First, we must recognize the current trend is a problem and understand the ramifications.   Recall that only meaninglessness can be derived from an a priori belief the universe, and everything contained within it, is a result of completely random, naturalistic phenomena.  Consequently, morality and therefore law cannot be objective under an atheistic view.  Similarly, Part III showed that non-Judeo-Christian religions cannot provide an objective basis because they also lack cogent logical derivations for morality.  Thus, if we abandon our Judeo-Christian religious values we are destined to erode into amoral practices and eventually degrade as a society.

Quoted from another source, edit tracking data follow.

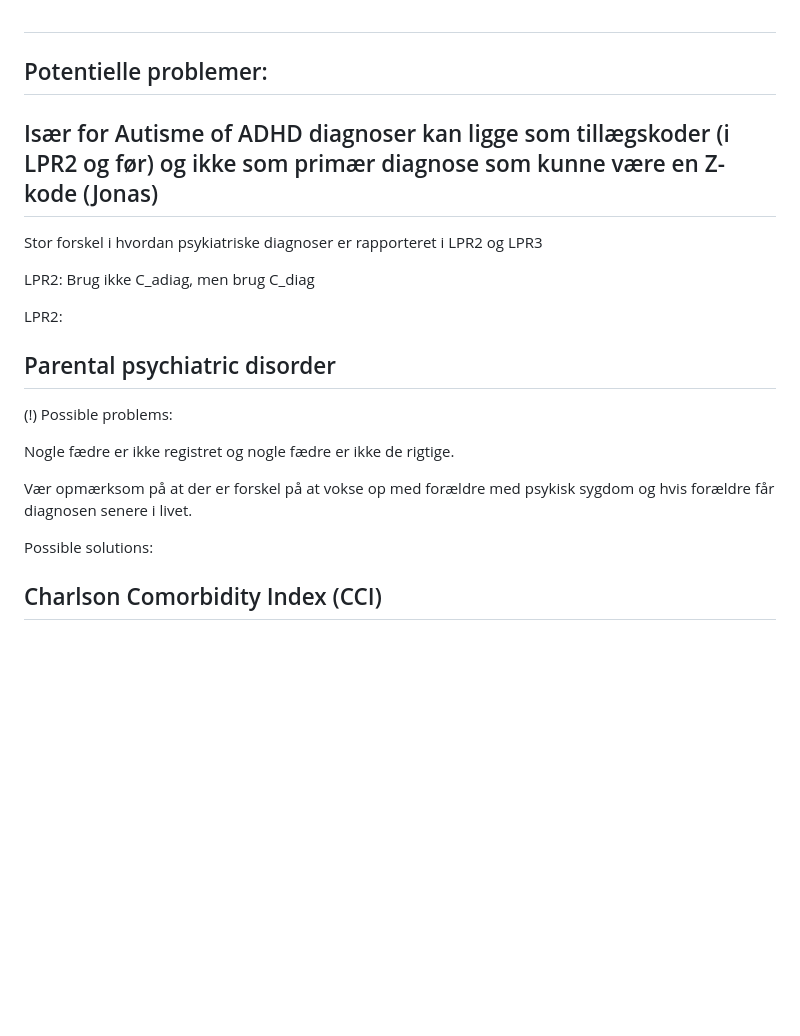
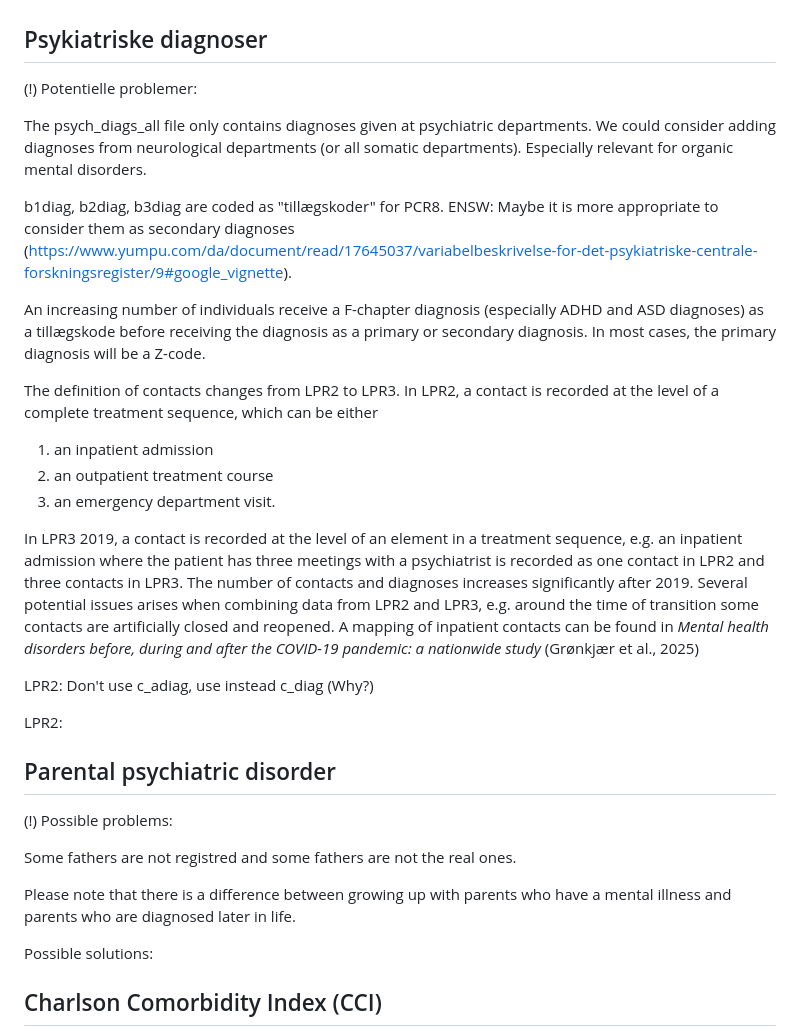
Before and after one commit to Biological-and-Precision-Psychiatry/Using-the-Danish-Registers, a Markdown page: pre-processing/DSTRegisterDefinitions.md, the part around one of its changes. Rendered like a GitHub page; blank space fills up the shorter version.

```diff
--- a/pre-processing/DSTRegisterDefinitions.md
+++ b/pre-processing/DSTRegisterDefinitions.md
@@ -188,14 +207,28 @@ SOCIO13: ”Øvrige ude af erhverv( kode 410) ”)
 
-##
 
-## Potentielle problemer:
+## Psykiatriske diagnoser
 
-## Især for Autisme of ADHD diagnoser kan ligge som tillægskoder (i LPR2 og før) og ikke som primær diagnose som kunne være en Z-kode (Jonas)
+(!) Potentielle problemer:
 
-Stor forskel i hvordan psykiatriske diagnoser er rapporteret i LPR2 og
-LPR3
+The psych_diags_all file only contains diagnoses given at psychiatric departments.
+We could consider adding diagnoses from neurological departments (or all somatic departments). Especially relevant for organic mental disorders.
 
-LPR2: Brug ikke C_adiag, men brug C_diag
+b1diag, b2diag, b3diag are coded as "tillægskoder" for PCR8. ENSW: Maybe it is more
+appropriate to consider them as secondary diagnoses (https://www.yumpu.com/da/document/read/17645037/variabelbeskrivelse-for-det-psykiatriske-centrale-forskningsregister/9#google_vignette).
+
+An increasing number of individuals receive a F-chapter diagnosis (especially
+ADHD and ASD diagnoses) as a tillægskode before receiving the diagnosis as a primary or
+secondary diagnosis. In most cases, the primary diagnosis will be a Z-code.
+
+The definition of contacts changes from LPR2 to LPR3. In LPR2, a contact is recorded at the level of a complete treatment sequence, which can be either
+
+1. an inpatient admission
+2. an outpatient treatment course
+3. an emergency department visit.
+
+In LPR3 2019, a contact is recorded at the level of an element in a treatment sequence, e.g. an inpatient admission where the patient has three meetings with a psychiatrist is recorded as one contact in LPR2 and three contacts in LPR3. The number of contacts and diagnoses increases significantly after 2019. Several potential issues arises when combining data from LPR2 and LPR3, e.g. around the time of transition some contacts are artificially closed and reopened. A mapping of inpatient contacts can be found in *Mental health disorders before, during and after the COVID-19 pandemic: a nationwide study* (Grønkjær et al., 2025)
+
+LPR2: Don't use c_adiag, use instead c_diag (Why?)
 
 LPR2:
 
@@ -203,10 +236,9 @@ LPR2:
 
 (!) Possible problems:
 
-Nogle fædre er ikke registret og nogle fædre er ikke de rigtige.
+Some fathers are not registred and some fathers are not the real ones.
 
-Vær opmærksom på at der er forskel på at vokse op med forældre med
-psykisk sygdom og hvis forældre får diagnosen senere i livet.
+Please note that there is a difference between growing up with parents who have a mental illness and parents who are diagnosed later in life.
 
 Possible solutions:
 
```
Also changed, not shown: other parts of pre-processing/DSTRegisterDefinitions.md (+35 -16 lines).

Atheists like to counter that they act morally and therefore this concern is unwarranted.  However, this missed the point entirely.  Confined to an atheistic worldview, one cannot know what is or is not moral; therefore, their moral behavior can only be understood in a Christian context.  Because the universe and all life is created by God and mankind is created in the image of God we should rationally expect people to have a general sense of right and wrong.  Under any other worldview this would not be a reasonable expectation.

This by no means implies that abolition of all religion (particularly Christianity) from government would immediately result in moral decline.  General societal sense of morality and legal precedence would still be in effect.  However, as time progresses, upon what basis would the courts adjudicate their decisions; namely on matters involving ethics and morality? Because the Court would no longer be permitted to base its judgment on the objective moral principles it must resort to some other measure or morality.  Is it whether or not someone is injured?   This might be an acceptable method for some cases, but what defines injury?  Is injury only physical harm or does it include psychological harm?  What if the defendant was also injured, perhaps in a case of self-defense – wouldn’t the victim also be guilty of injuring the defendant?  Morality could be decided democratically by majority vote, but what happens when the majority is immoral?  More poignantly, what happens if the majority is Christian and they decide morality on the basis of their worldview – wouldn’t this still be an unacceptable outcome to the likes of the ACLU?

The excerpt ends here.